It is Mozart’s birthday as I write this, and that reminds me of what the late Steve Sigler said in an interview I did with him in March 1996, to wit, that Mozart was “all about reconciliation, total reconciliation — no wonder he died at 35.”
On the one hand, I enjoyed it when Stuart Vorpahl phoned the office. On the other, there was usually a sinking feeling in the pit of my stomach when the front office said he was on the line because he almost never called when he agreed with something we had written.
The president has asked that we act more in harmony with each other, that we step up to the plate insofar as citizenship goes, that we not give in to antipathy and fear, and that we retain our native optimism.
How lucky we were that the surf drew Rusty Drumm to Montauk and then to us. His loss leaves The Star diminished, and it is also deeply personal.
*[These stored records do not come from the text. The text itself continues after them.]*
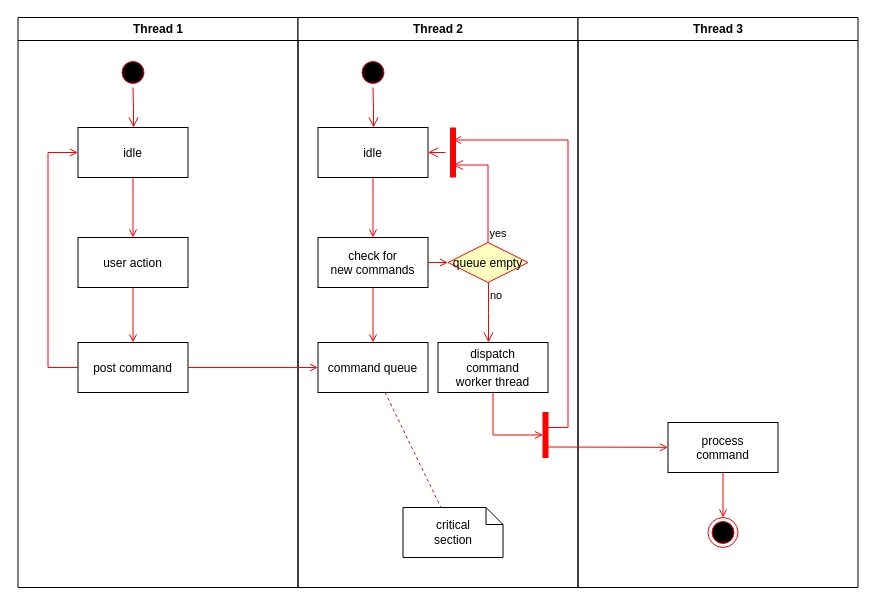
The draw.io diagram Untitled Diagram.drawio in stevenmchaves/test-draw-io, before the edit. Source tidied: cells renumbered, new cells numbered last; positions are measured from the earlier drawing's top-left corner, leaving out a move shared by most shapes. Both pictures are drawn from the tidied source at 100%, with x=0, y=0 at pixel (17, 17).
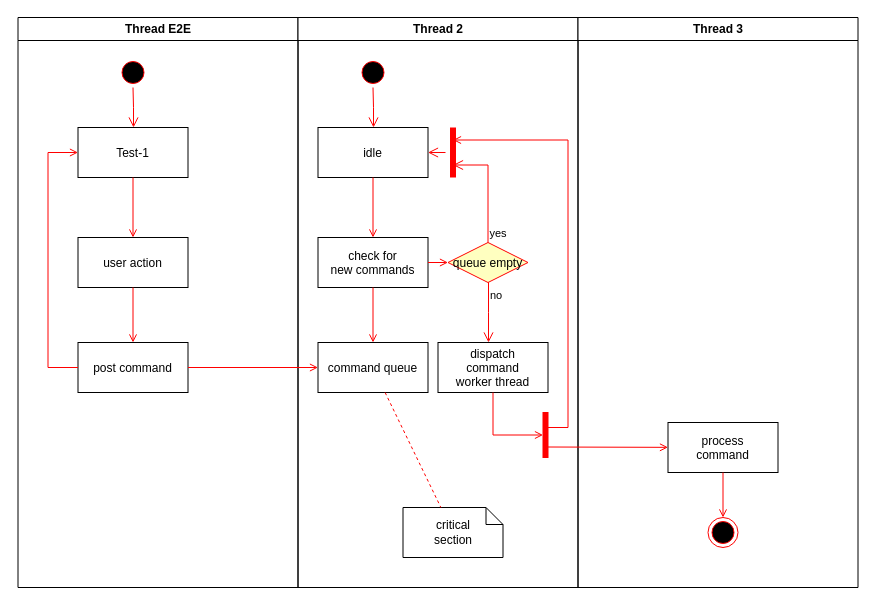
The same diagram, later.

Commit message:
CHANGED PAGE NAME

Diff of the diagram source:
```diff
@@
-    <mxCell id="2" value="Thread 1" style="swimlane;whiteSpace=wrap;" parent="1" vertex="1">
+    <mxCell id="2" value="Thread E2E" style="swimlane;whiteSpace=wrap;" parent="1" vertex="1">
       <mxGeometry x="0.5" width="280" height="570" as="geometry" />
     </mxCell>
@@
-    <mxCell id="5" value="idle" parent="2" vertex="1">
+    <mxCell id="5" value="Test-1" parent="2" vertex="1">
       <mxGeometry x="60" y="110" width="110" height="50" as="geometry" />
     </mxCell>
```
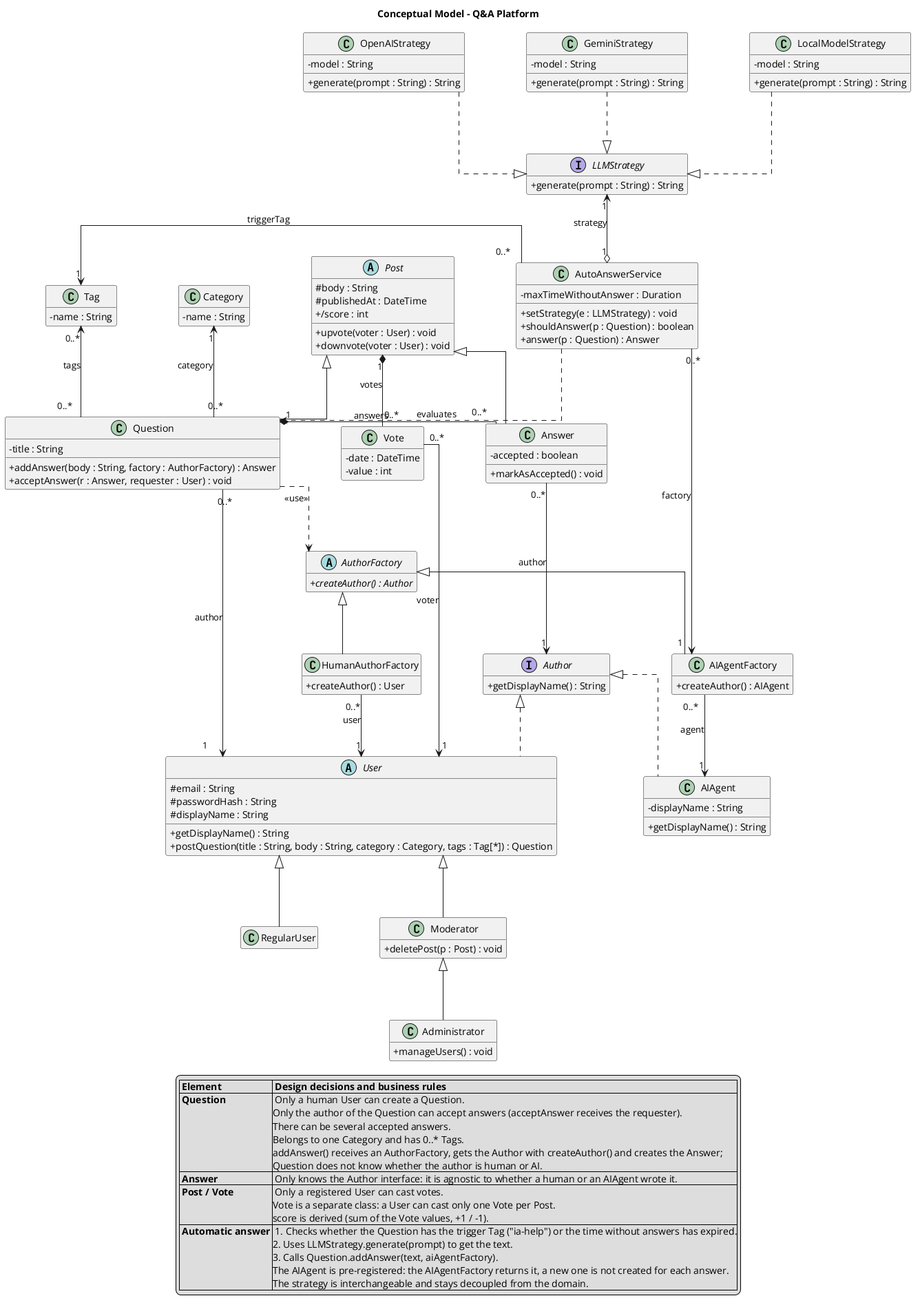
lau-luna/proyecto-isi keeps this PlantUML diagram as docs/deliverables/class-diagram.png. Above is the earlier version.
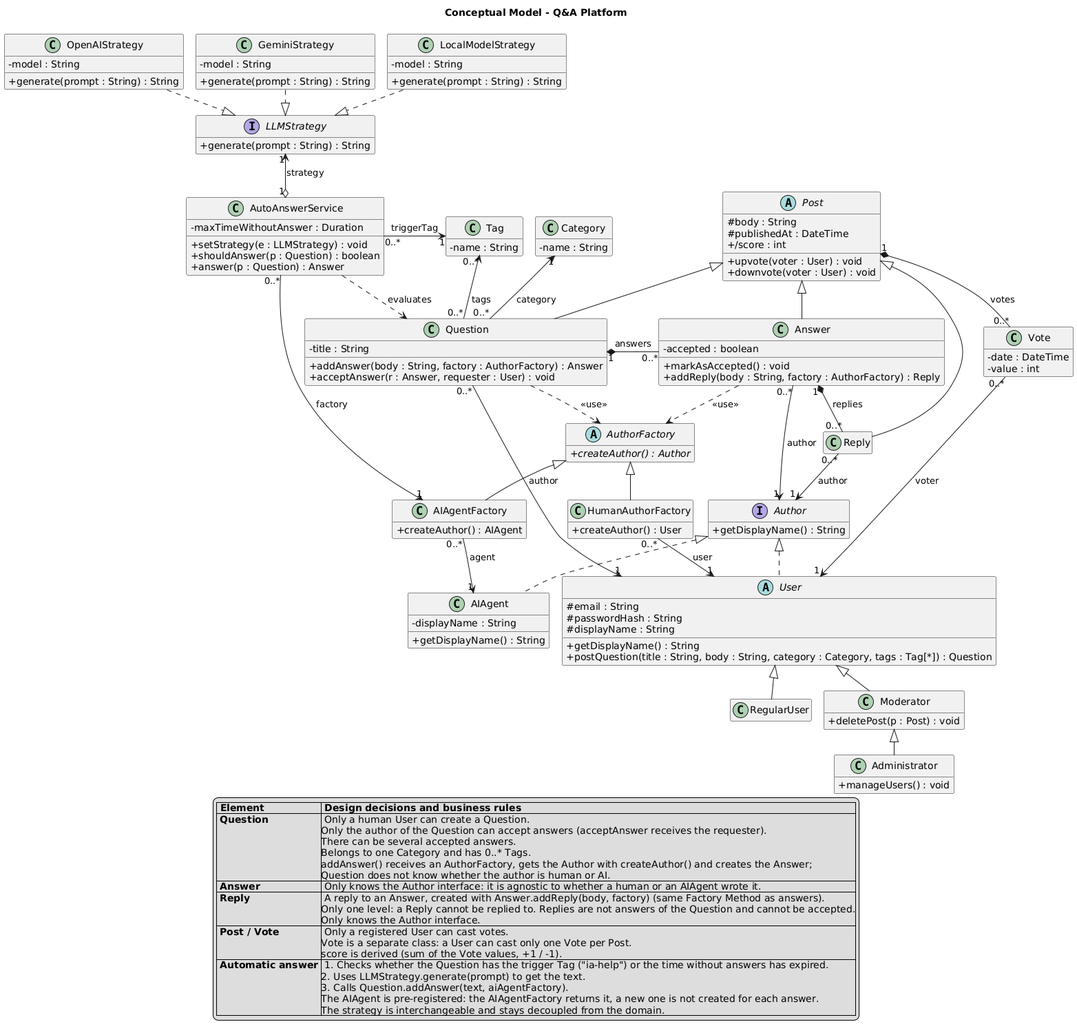
The same file after the commit.

Commit message:
docs: add Reply to the class diagram. Refs #8

The edit, as a diff of the source:
```diff
@@ -1,4 +1,5 @@
-@startuml qa_diagram
+@startuml class-diagram
+!pragma layout smetana
 title Conceptual Model - Q&A Platform
 
 skinparam classAttributeIconSize 0
@@ -76,7 +77,10 @@
 class Answer {
   - accepted : boolean
   + markAsAccepted() : void
+  + addReply(body : String, factory : AuthorFactory) : Reply
 }
+
+class Reply
 
 class Vote {
   - date : DateTime
@@ -93,9 +97,12 @@
 
 Post <|-- Question
 Post <|-- Answer
+Post <|-- Reply
 
 Question "1" *-right- "0..*" Answer : answers
 Answer "0..*" -down-> "1" Author : author
+Answer "1" *-down- "0..*" Reply : replies
+Reply "0..*" -down-> "1" Author : author
 Question "0..*" -up-> "1" Category : category
 Question "0..*" -up-> "0..*" Tag : tags
 Question "0..*" -down-> "1" User : author
@@ -104,6 +111,7 @@
 Vote "0..*" -down-> "1" User : voter
 
 Question ..> AuthorFactory : <<use>>
+Answer ..> AuthorFactory : <<use>>
 
 interface LLMStrategy {
   + generate(prompt : String) : String
@@ -154,6 +162,7 @@
   |= Element |= Design decisions and business rules |
   | **Question** | Only a human User can create a Question.\nOnly the author of the Question can accept answers (acceptAnswer receives the requester).\nThere can be several accepted answers.\nBelongs to one Category and has 0..* Tags.\naddAnswer() receives an AuthorFactory, gets the Author with createAuthor() and creates the Answer;\nQuestion does not know whether the author is human or AI. |
   | **Answer** | Only knows the Author interface: it is agnostic to whether a human or an AIAgent wrote it. |
+  | **Reply** | A reply to an Answer, created with Answer.addReply(body, factory) (same Factory Method as answers).\nOnly one level: a Reply cannot be replied to. Replies are not answers of the Question and cannot be accepted.\nOnly knows the Author interface. |
   | **Post / Vote** | Only a registered User can cast votes.\nVote is a separate class: a User can cast only one Vote per Post.\nscore is derived (sum of the Vote values, +1 / -1). |
   | **Automatic answer** | 1. Checks whether the Question has the trigger Tag ("ia-help") or the time without answers has expired.\n2. Uses LLMStrategy.generate(prompt) to get the text.\n3. Calls Question.addAnswer(text, aiAgentFactory).\nThe AIAgent is pre-registered: the AIAgentFactory returns it, a new one is not created for each answer.\nThe strategy is interchangeable and stays decoupled from the domain. |
 endlegend
```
Even after he decided to give semiretirement a try, he was out there, part of the human landscape we could count on for knowledge, sharp opinion, and advice. He had rare acuity, the capacity to see what...
Although I have a good primary-care physician here at home, I am under the care of two other doctors, a podiatrist and an endocrinologist, in New York City. They are as different as different can be and, from my point of view, represent the best that can be found with or without insurance coverage.
The wind woke me up early Wednesday, which was a good thing. I had gone to sleep the night before setting the alarm on my phone in order to get up and get some work done before the house stirred, but things being what they are, it had run out of battery life sometime during the night.
Near the end of an interview about the Killer Bees, during which I rhapsodized at great length about the school that’s out-Hoosiered the Hoosiers for more than a generation in the old sense of the word, for 30-plus years in short, I was asked if I’d ever seen any of the players cop an attitude on the court, and I said, on reflection, that I never...